The Patriots (10-3) have clinched the AFC East and are tied with Denver for the second-best record in the conference, but hold the tiebreaker because they beat the Broncos. The 49ers (9-3-1) have the second-best mark in the NFC and can lock up first place in the West by beating the Patriots if Seattle loses to Buffalo. Even if the Seahawks win, the 49ers clinch a playoff spot if they beat the Patriots.
That won’t be easy.
Brady has made lots of superior defenses look soft.
Just last Monday night, he threw touchdown passes on his first three series and another in the third quarter in a 42-14 rout of Houston. Having the NFL’s best record at the time and the AFC’s leading sacker, J.J. Watt, didn’t help the Texans once Brady went to work.
The 49ers have Smith, whose 19 1-2 sacks are just three shy of the single-season record set by Michael Strahan with the New York Giants in 2001.
"There’s no real weakness on this defense and they do everything well," Brady said. "You have to do everything well, too."
He usually does, especially in December. The Patriots have won their last 20 games at home in that month.
The 49ers, meanwhile, have a quarterback making just his fifth NFL start. The mobile Colin Kaepernick had strong performances in his first two starts, but the offense struggled in the past two games despite having the league’s second-ranked rushing attack. His inexperience could hurt against an improving defense.
"He hasn’t played in many games, but he’s been very productive," Patriots safety Devin McCourty said.
It’s on defense where the 49ers excel.
They’ve allowed just 14.2 points per game and haven’t given up more than 26. The Patriots are averaging 19.5 in the first half alone and have scored more than 26 in 10 games.

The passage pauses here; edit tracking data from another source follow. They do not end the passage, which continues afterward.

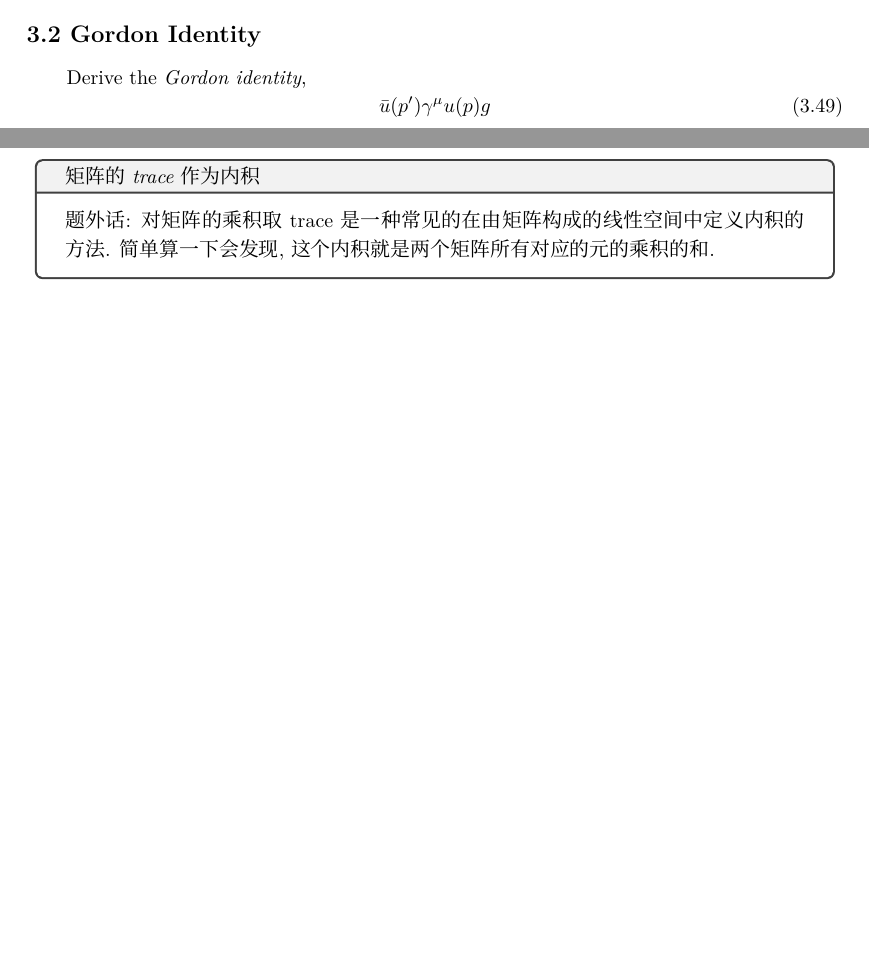
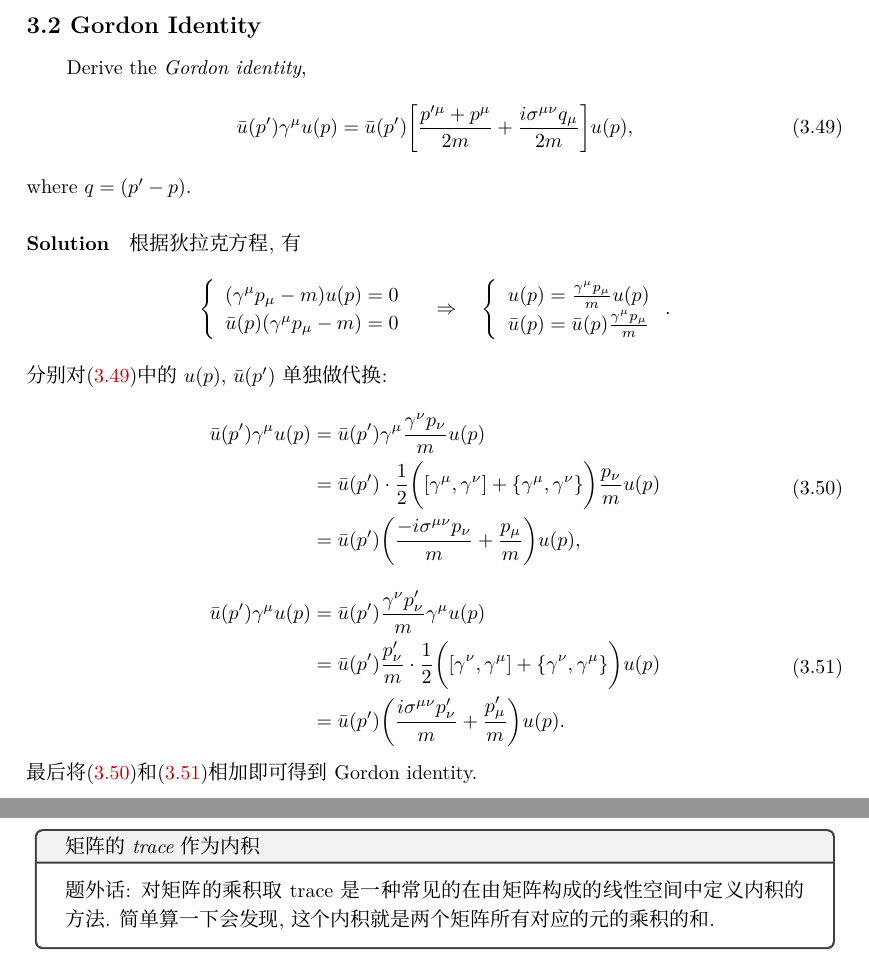
Before and after one commit to tinikov/peskin-note, a LaTeX book (peskin-note.tex, which reads src/chap03.tex): two parts of pages 34 and 41 of 78 before the commit and two parts of pages 35 and 42 of 79 after it, joined at a grey line, cut so that both start at the same text, the shorter picture padded with empty space. Compiled offline with XeLaTeX; a missing font is replaced by an installed copy or a similar font.

Commit message:
regular update

```diff
--- a/peskin-note.tex
+++ b/peskin-note.tex
@@ -21,7 +21,8 @@
   "24EB->"24F4     %
 }
 \setCJKmainfont[BoldFont = 思源黑体, ItalicFont = 华文楷体]{思源宋体}
-\setCJKmonofont{兰亭黑-简}
+\setmonofont{等距更纱黑体 SC}
+\setCJKmonofont{等距更纱黑体 SC}
 
 % ams大礼包
 \usepackage{amsmath}
--- a/src/chap03.tex
+++ b/src/chap03.tex
@@ -655,6 +655,40 @@ $\xi(\uparrow)$和$\xi(\downarrow)$是$\bm{\sigma}\cdot\mathbf{\hat{n}}$的本
 
 \nonumssec{3.2 Gordon Identity}
 Derive the \textit{Gordon identity},
-\begin{equation}
-  \bar{u}(p')\gamma^\mu u(p)g
+\begin{equation}\label{eq: gordon_idt}
+  \bar{u}(p')\gamma^\mu u(p) = \bar{u}(p')\biggl[\frac{p'^\mu+p^\mu}{2m} + \frac{i\sigma^{\mu\nu}q_\mu}{2m}\biggr] u(p),
 \end{equation}
+where $q=(p'-p)$.
+
+\paragraph*{Solution} 根据狄拉克方程, 有
+\begin{equation*}
+  \left\{
+  \begin{array}{c}
+    (\gamma^\mu p_\mu - m)u(p) = 0 \\
+    \bar{u}(p)(\gamma^\mu p_\mu - m) = 0
+  \end{array}
+  \right.
+  \quad\Rightarrow\quad
+  \left\{
+  \begin{array}{c}
+    u(p) = \frac{\gamma^\mu p_\mu}{m}u(p) \\
+    \bar{u}(p) = \bar{u}(p)\frac{\gamma^\mu p_\mu}{m}
+  \end{array}
+  \right..
+\end{equation*}
+分别对\eqref{eq: gordon_idt}中的$u(p)$, $\bar{u}(p')$单独做代换:
+\begin{equation}\label{eq: gordon_u}
+  \begin{aligned}
+    \bar{u}(p')\gamma^\mu u(p) & = \bar{u}(p')\gamma^\mu \frac{\gamma^\nu p_\nu}{m}u(p) \\
+                               & = \bar{u}(p')\cdot\frac{1}{2}\biggl([\gamma^\mu, \gamma^\nu] + \{\gamma^\mu, \gamma^\nu\}\biggr) \frac{p_\nu}{m}u(p) \\
+                               & = \bar{u}(p')\biggl(\frac{-i\sigma^{\mu\nu}p_\nu}{m} + \frac{p_\mu}{m}\biggr)u(p),
+  \end{aligned}
+\end{equation}
+\begin{equation}\label{eq: gordon_ubar}
+  \begin{aligned}
+    \bar{u}(p')\gamma^\mu u(p) & = \bar{u}(p')\frac{\gamma^\nu p'_\nu}{m}\gamma^\mu u(p) \\
+                               & = \bar{u}(p') \frac{p'_\nu}{m}\cdot\frac{1}{2}\biggl([\gamma^\nu, \gamma^\mu] + \{\gamma^\nu, \gamma^\mu\}\biggr) u(p) \\
+                               & = \bar{u}(p')\biggl(\frac{i\sigma^{\mu\nu}p'_\nu}{m} + \frac{p'_\mu}{m}\biggr)u(p).
+  \end{aligned}
+\end{equation}
+最后将\eqref{eq: gordon_u}和\eqref{eq: gordon_ubar}相加即可得到Gordon identity.
```
Also changed, not shown: peskin-note.pdf, src/chap03.tex (2 more changed lines).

And New England has Wes Welker, who needs five catches to become the first receiver with at least 100 in five seasons.
"We all have to go out there and win out one-on-one battles," cornerback Tarell Brown said. "They have a lot of different weapons, a lot of guys that can make plays, but we’re really fighting against Tom Brady. He has the keys to the car and we definitely have to stop him."

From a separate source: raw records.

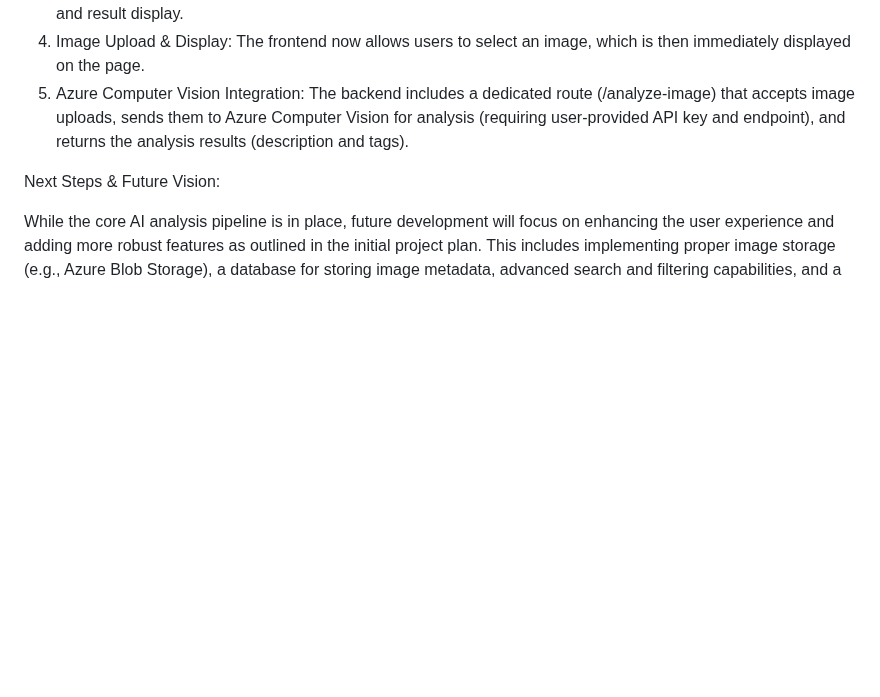
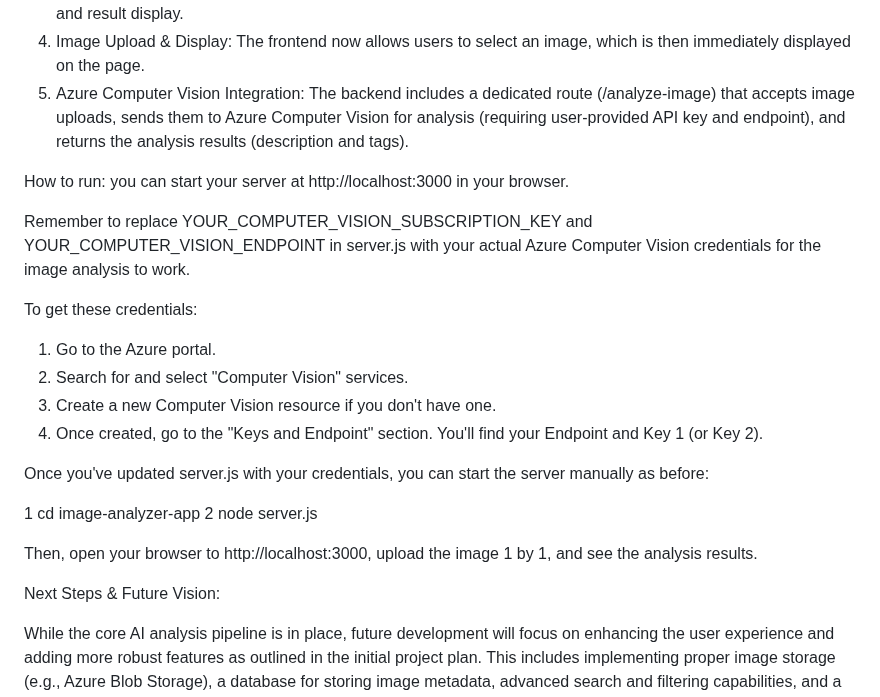
Before and after one commit to khalid-kifayat/Azure-Vision-AI, a Markdown page: README.md, the part around the change. GitHub-like rendering; blank space fills up the shorter version.

```diff
--- a/README.md
+++ b/README.md
@@ -44,8 +44,26 @@
       image uploads, sends them to Azure Computer Vision for analysis (requiring user-provided API key and
       endpoint), and returns the analysis results (description and tags).
 
+  How to run:
+  you can start your server at http://localhost:3000 in your browser.
+
+  Remember to replace YOUR_COMPUTER_VISION_SUBSCRIPTION_KEY and YOUR_COMPUTER_VISION_ENDPOINT in server.js
+  with your actual Azure Computer Vision credentials for the image analysis to work.
+
+  To get these credentials:
+   1. Go to the Azure portal.
+   2. Search for and select "Computer Vision" services.
+   3. Create a new Computer Vision resource if you don't have one.
+   4. Once created, go to the "Keys and Endpoint" section. You'll find your Endpoint and Key 1 (or Key 2).
+
+  Once you've updated server.js with your credentials, you can start the server manually as before:
+
+   1 cd image-analyzer-app
+   2 node server.js
+
+  Then, open your browser to http://localhost:3000, upload the image 1 by 1, and see the analysis results.
+
   Next Steps & Future Vision:
-
 
   While the core AI analysis pipeline is in place, future development will focus on enhancing the user
   experience and adding more robust features as outlined in the initial project plan. This includes
```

The 49ers must guard against being fooled. Brady is outstanding on play-action passes like the 37-yard touchdown he threw to a wide-open Brandon Lloyd against the Texans. With Stevan Ridley in the midst of a 1,000-yard rushing season, New England’s running game is dangerous, too.
"Tom Brady’s mechanics are really good and they do a good job disguising things," Smith said, "so you have to not only be disciplined but try to anticipate and pay attention to the film so, come game time, we’re not caught off-guard by anything."

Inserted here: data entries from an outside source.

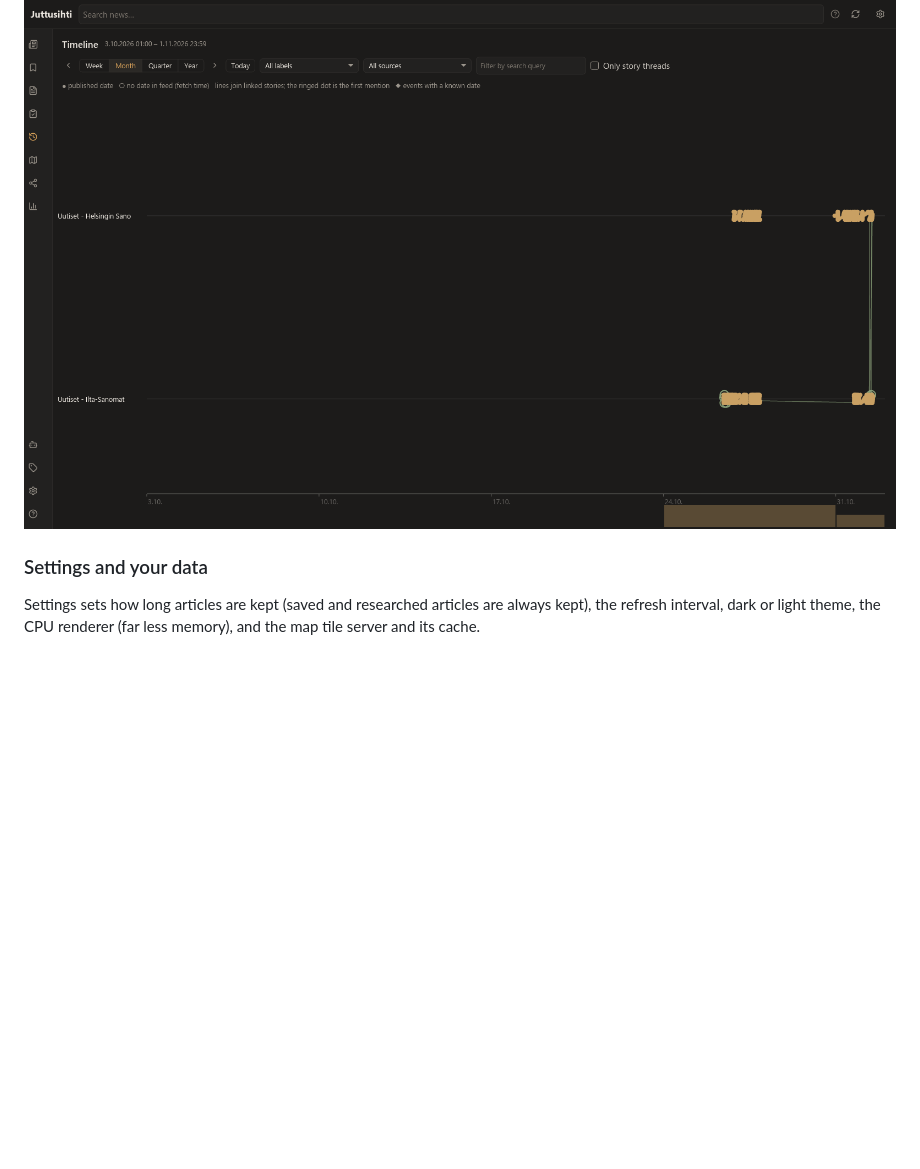
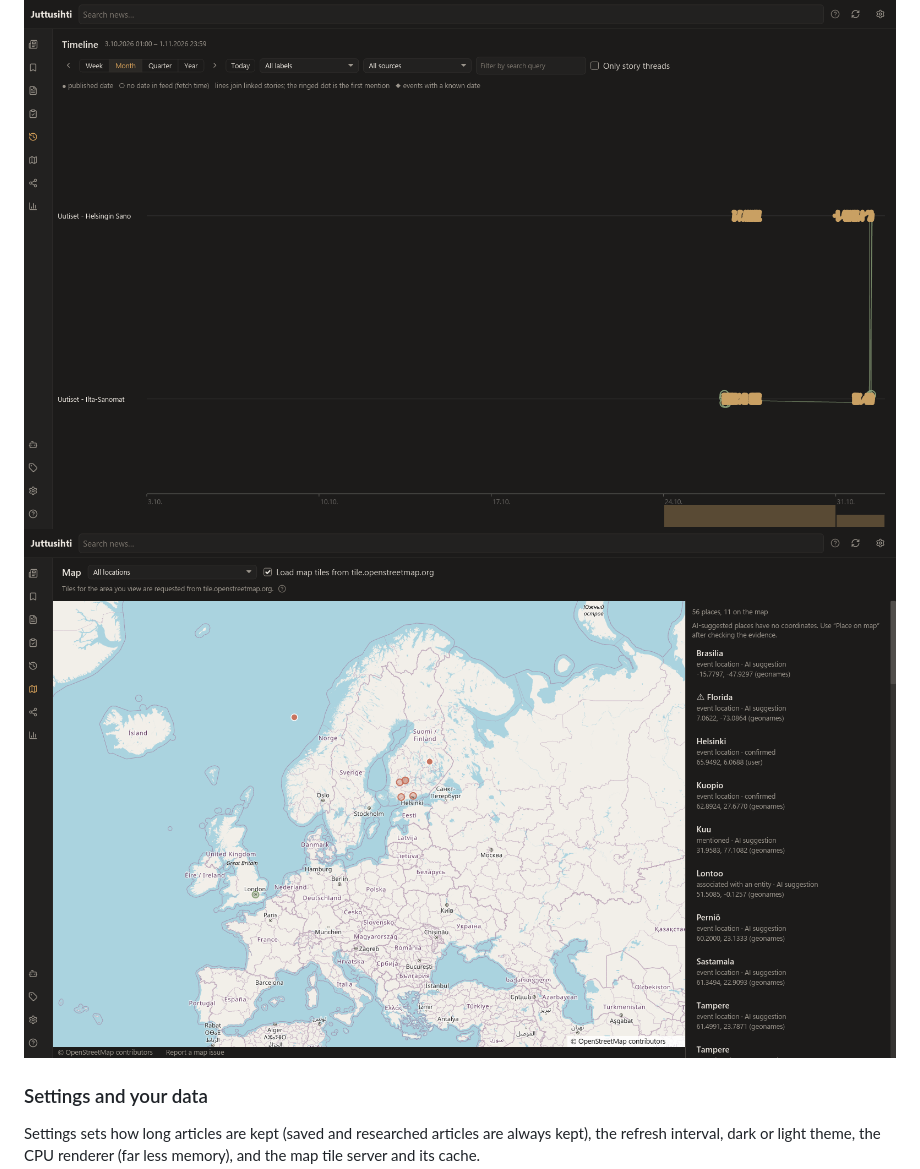
Before and after one commit to tatusamma/juttusihti, a Markdown page: README.md, the part around the change. GitHub-like rendering; pictures changed too: docs/screenshots/map.png (added); blank space fills up the shorter version.

```diff
--- a/README.md
+++ b/README.md
@@ -121,6 +121,7 @@ week or month buckets, and export any report as CSV.
   lines are confirmed, dashed lines are AI suggestions.
 
 ![Timeline](docs/screenshots/timeline.png)
+![Map](docs/screenshots/map.png)
 
 ### Settings and your data
 
```
Also changed, not shown: 1 other file.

The two-time MVP quarterback is having another brilliant season with 29 touchdown passes and four interceptions. He’s been remarkably consistent, completing at least 60 percent of his passes in every game, and been sacked only 20 times.
But here comes Smith.
"I face a bunch of good pass rushers," Patriots left tackle Nate Solder said. "It seems like every week it’s a top pass rusher. So I guess that’s the excitement of playing in the NFL."
Smith was drafted with the seventh pick in 2011, just four spots before Watt, and both have made powerful impacts. But Monday night, Watt was held without a sack for only the third time this season after getting six in his previous three games.
What worked against the Texans, though, may not work against the 49ers.
"They’re different schemes and different players," Brady said. "I think they both rush the passer well. I think they’re both good in coverage. That’s why you win a lot of games, because you’re really fundamentally sound in all of those areas. But in terms of style, they are very different teams. But it’s equally as big of a challenge for us."
For the 49ers, too. They can’t focus too much on the passing game, not with Ridley leading the NFL’s seventh best running game with 1,082 yards.
So too much pressure on the quarterback can be a bad thing.
"Any team that just goes out there and blitzes away is going to get blown out," San Francisco safety Donte Whitner said. "You can’t do that. You have to mix it up. Any quarterback that’s this good -- that’s an A-plus at the helm -- you have to mix some things. Everybody knows that you can’t go out there and do one thing. You have to do multiple things. With our personnel and our scheme, I believe that allows us to do it."
There’s no better test of that than the Patriots.